“When the diocese found out, it followed policy and cooperated with authorities,” Vilardo said. “We cooperated immediately.”
In late May 2004, Vilardo said, school administrator Father Stewart Lindsay got a complaint from a parent concerned that there could be animated pornography on Butler’s school computers. Lindsay began an investigation, determined Butler’s computer may have been inappropriately used, and contacted diocesan offices, Vilardo said. That was the first the diocese was aware of the problem, he said.
Butler was then suspended on June 4, Vilardo said.
Butler’s computer was turned over to police, who had begun their own investigation at about the same time, Vilardo said.
The former students and their parents were interviewed Sunday at the Amherst office of their attorney, Steven M. Cohen, with the law firm of HoganWillig. They said the students had been complaining to the school principal and school administrator since 2002. They said neither principal Patricia Muscatello nor Lindsay did anything about the student concerns, basically dismissing the complaints as lies or exaggerations.
“We were made to feel like it was our fault,” Gill said.
What’s more, the students said, the case didn’t get to the police until DeRosa filed a complaint with the Niagara Falls Police Department. The school officials, the students and parents charge, did not act until the police became involved.
DeRosa quietly, and with little emotion, spoke Sunday of her eighth-grade experience with Butler.
“He followed me everywhere,” she recalled. “He would whistle at me. He touched my butt. He told me he wanted to see me naked.”
DeRosa said he also went to cheerleading practice, then would follow her home and ask if she wanted a ride in his car.
“He would bring up having sex in the back of his car,” she said.
DeRosa, who was 13 or 14 at the time, said she told the school principal and assistant principal about Butler’s behavior, but nothing was done. She got the impression, she said, that the administrators didn’t believe her.
DeRosa said her father also met with Butler and the school principal. During the meeting, DeRosa said, Butler acknowledged crudely complimenting Vanessa on her body.
The principal didn’t take any action against Butler, DeRosa said.
The principal, who has since resigned, was not available for comment Sunday.
DeRosa said she also tried to talk with Lindsay, the school administrator.
“Father Stew didn’t want to hear any of it,” she said. “Nobody was going to do anything.”
After graduating from St. Dominic Savio Middle School, and while attending Niagara Catholic High School, DeRosa said she continued hearing of middle school students being sexually harassed by Butler.
She called 911, and reported what was going on, DeRosa said.
“I was approached by other girls having problems,” she said.
DeRosa didn’t identify the other girls, but said Noelle Gonzalez and Amanda Gill were not among those she heard from.
Gill and Gonzalez said they both had Butler as a teacher in sixth grade, and found his class uncomfortable.
It was when she was in seventh grade, Gill said, that Butler had his hand on her thigh, and was inching his hand toward her underwear before she got up out of the chair.
Gill said she began crying hysterically after leaving the class, and rarely returned to his class for the rest of the year.
Gill said the incident, and the non-response she received from the school when complaining about it, left her emotionally scarred and distrustful of people.
In discussing the effects of their experiences with Butler, and their school’s response, all three young women said their attitude toward the Catholic Church has changed.

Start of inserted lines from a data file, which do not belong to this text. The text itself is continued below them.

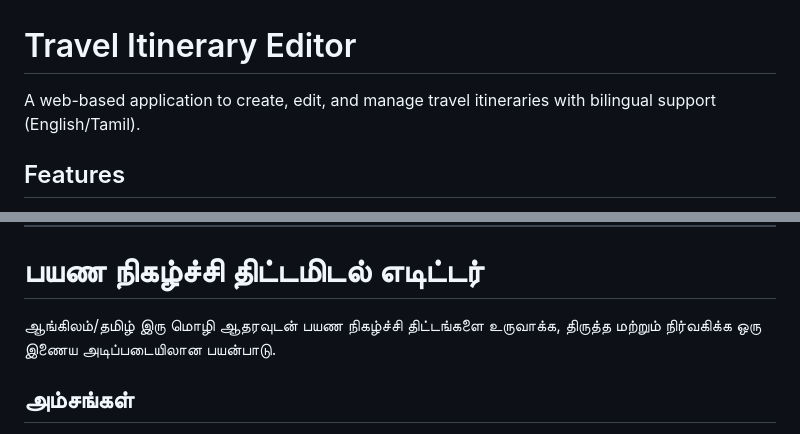
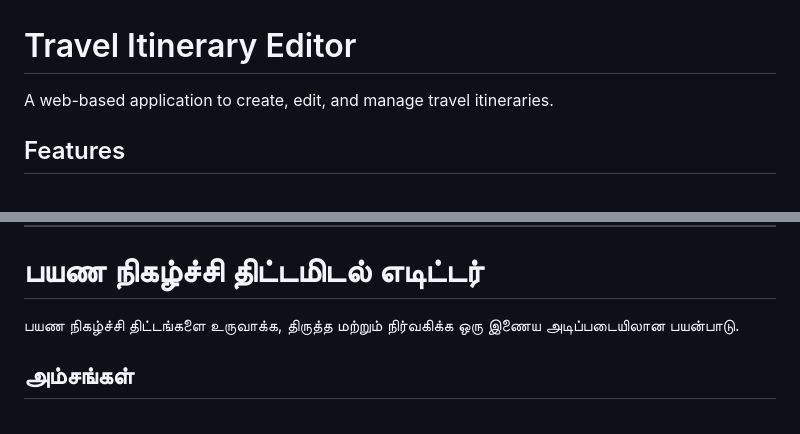
Before and after one commit to sai-yatra/sai-yatra.github.io, a Markdown page: README.md, 2 parts joined by grey strips. Rendered like a GitHub page.

Commit message:
[minor] correctly readme

```diff
--- a/README.md
+++ b/README.md
@@ -1,6 +1,6 @@
 # Travel Itinerary Editor
 
-A web-based application to create, edit, and manage travel itineraries with bilingual support (English/Tamil).
+A web-based application to create, edit, and manage travel itineraries.
 
 ## Features
 
@@ -81,7 +81,7 @@ Click the hamburger menu in the top-right corner to access:
 
 # பயண நிகழ்ச்சி திட்டமிடல் எடிட்டர்
 
-ஆங்கிலம்/தமிழ் இரு மொழி ஆதரவுடன் பயண நிகழ்ச்சி திட்டங்களை உருவாக்க, திருத்த மற்றும் நிர்வகிக்க ஒரு இணைய அடிப்படையிலான பயன்பாடு.
+பயண நிகழ்ச்சி திட்டங்களை உருவாக்க, திருத்த மற்றும் நிர்வகிக்க ஒரு இணைய அடிப்படையிலான பயன்பாடு.
 
 ## அம்சங்கள்
 
```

The three said their religion had once been very important to them, but now they feel alienated from it.